What made you decide to become an illustrator?
I was pretty obsessed with animation, comics, graphic novels and anime etc. growing up and I've always loved drawing and image-making. So naturally I wanted to study art at university, but I had absolutely no idea what I wanted to do specifically with that interest. While studying Foundation Art and Design at University of Ulster, we had an Illustration module, it made total sense to me and the type of work I wanted to make. After that, I moved to England to study Illustration at Norwich University of the Arts.
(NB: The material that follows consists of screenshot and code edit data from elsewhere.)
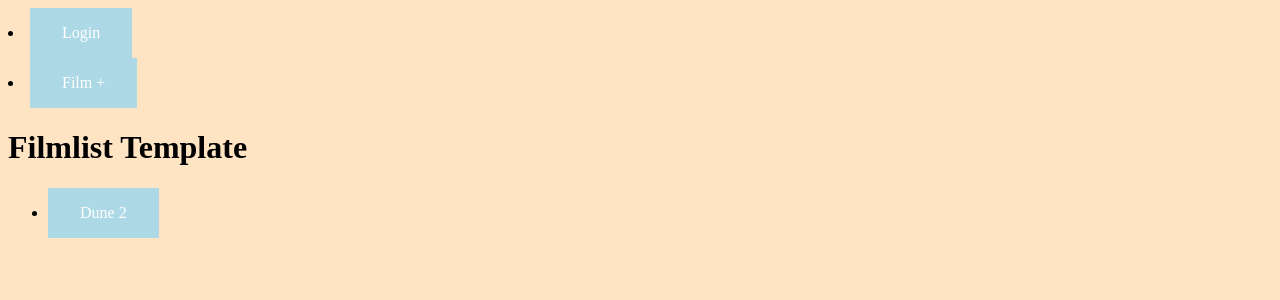
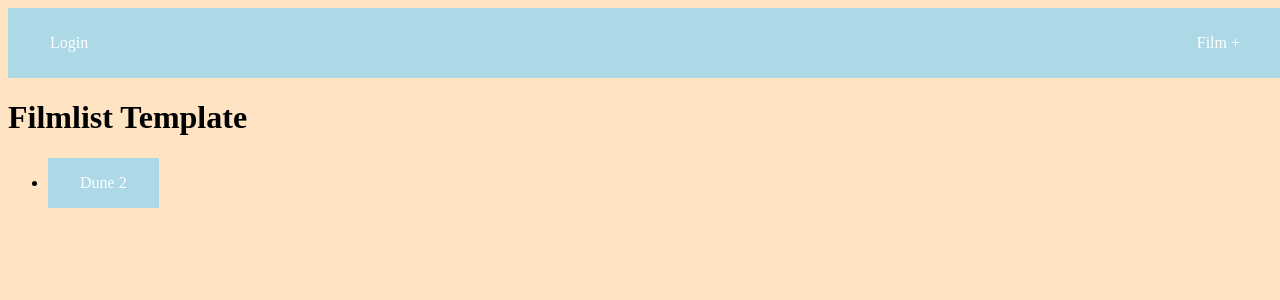
Before and after one commit to n-zngr/django-films, a Django app: page /films/ in a window 1280 px wide. Shown: the top 300 px of the page. Run offline with Django 5.2, Linux system fonts and the light colour scheme; data comes from the database, SQL or seed files in the repository.

Commit message:
stlye(navigation): update nav styling

```diff
--- a/films/static/films/style.css
+++ b/films/static/films/style.css
@@ -25,3 +25,18 @@ a {
 .alert {
     color: red;
 }
+
+.nav {
+    display: flex;
+    flex-direction: row;
+    background-color: lightblue;
+    padding: 10px;
+    width: 100%;
+    justify-content: space-between;
+}
+.nav-item {
+    display: inline-block;
+    margin-right: 10px;
+    color: white;
+    list-style: none;
+}
--- a/films/templates/films/index.html
+++ b/films/templates/films/index.html
@@ -12,8 +12,8 @@
         <li class="nav-item">
             {% if user.is_authenticated %}
                 <form action="{% url 'logout' %}" method="post">
-                {% csrf_token %}
-                <button type="submit">Logout</button>
+                    {% csrf_token %}
+                    <button type="submit">Logout</button>
                 </form>
             {% else %}
                 <a href="{% url 'login' %}">Login</a>
```
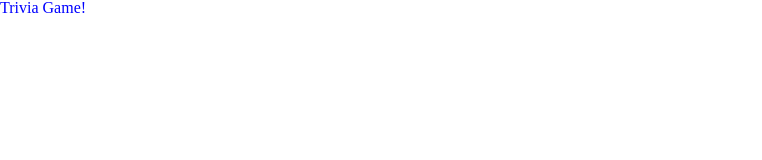
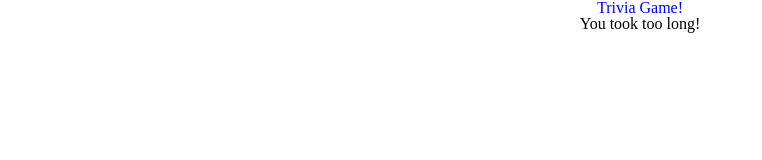
Before and after one commit to BradyDouthit/TriviaGame, a plain HTML site: page index.html in a window 1280 px wide. Shown: the whole page, without its empty margins (0-762 px from the left). Drawn offline with nearby package versions, Linux system fonts and the light colour scheme.

Commit message:
Added a 30 second countdown timer.

```diff
--- a/assets/css/style.css
+++ b/assets/css/style.css
@@ -1,3 +1,6 @@
+html {
+    text-align: center;
+}
 h1 {
     color: blue;
 }
--- a/assets/javascript/app.js
+++ b/assets/javascript/app.js
@@ -1 +1,12 @@
-console.log("test")
+var time = 30;
+var seconds = setInterval(myCountDown, 100);
+function myCountDown() {
+    if (time > 0) {
+        time--
+        $("#test").html(time);
+    }
+    else {
+        clearTimeout(seconds);
+        $("#test").html("You took too long!");
+    }
+}
--- a/index.html
+++ b/index.html
@@ -7,6 +7,7 @@
     </head>
 
     <h1>Trivia Game!</h1>
+    <p id="test">30</p>
 
     <script src="assets/javascript/app.js"></script>
 </html>
```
The course and people I met there really brought me out of my creative shell and motivated me to take my work seriously and pursue Illustration as a career.
Tell us about some of the collaborations you have worked on locally.
I've been incredibly lucky with the groups I've got to work with since graduating and moving back to Belfast, mostly due to joining UsFolk (Belfast's first Illustration and Design agency.) The Phlox show came about from meeting Ben Crothers, The Naughton Gallery at Queens' curator, during an UsFolk exhibition. Ben had been wanting to put on an Illustration exhibition for a while. Phlox ended up being a showcase of international female illustrators as a response to reports of sexism and gender inequality in the industry. I thought this was amazing and I was really humbled and excited to be asked to exhibit alongside the other illustrators whose work I'd already admired for a long time. I could honestly write an essay about how much I loved being a part of Phlox but overall I think it's great to see such a high standard of exhibitions and events like this happening in Belfast right now.
There are loads of other local collaborations I'd like to talk about (i.e, Ponyhawke, Go Girl, The Live Room Belfast, The Tangerine & more) so i'm just really thankful to be able to work in Belfast at the moment. When I compare the Belfast from before I went to uni to how it is now, there's just a lot more opportunity to be a part of something local and creative, which is priceless really.
How do you overcome times when you don't feel creative or have a creative block?
It's really tough, because it's a bit of a mental battle. It's very easy to slip down that self-deprecating spiral when things aren't going exactly as you expected - it happens to me a lot - but my advice would be to just keep going. Even if you don't like the finished product as much as you'd hoped, you'll have still learned something and improved from the process of making it. Or better yet, you'll figure it out and have a piece of work that you're particularly proud of. When all else fails i'm a big fan of going for walks in Ormeau Park with a coffee, so I can hopefully meet some dogs!
What is your favourite project you have worked on and why?
It's really hard to choose just one, it's always when I get to do an illustration about something I was already interested in or had a personal attachment to, some of which would be:
Illustrating the poster for a screening of one of my favourite films: Spirited Away which was in the Naughton Gallery at Queens too.
'The Freelancer Series' which was inspired by my fellow freelancers and has lots of little nods to different groups and projects hidden in the illustration. They were on display in Kaffe O for a while and were also featured in Issue 4 of The Tangerine, so that was pretty cool!
Illustrating the poster of the DJ duo Ponyhawke's 2nd birthday, because it was Grace Jones themed!
The EP cover artwork for Belfast based band Robocobra Quartet, this was one of the first commissions I ever got and it's still one of my favourites.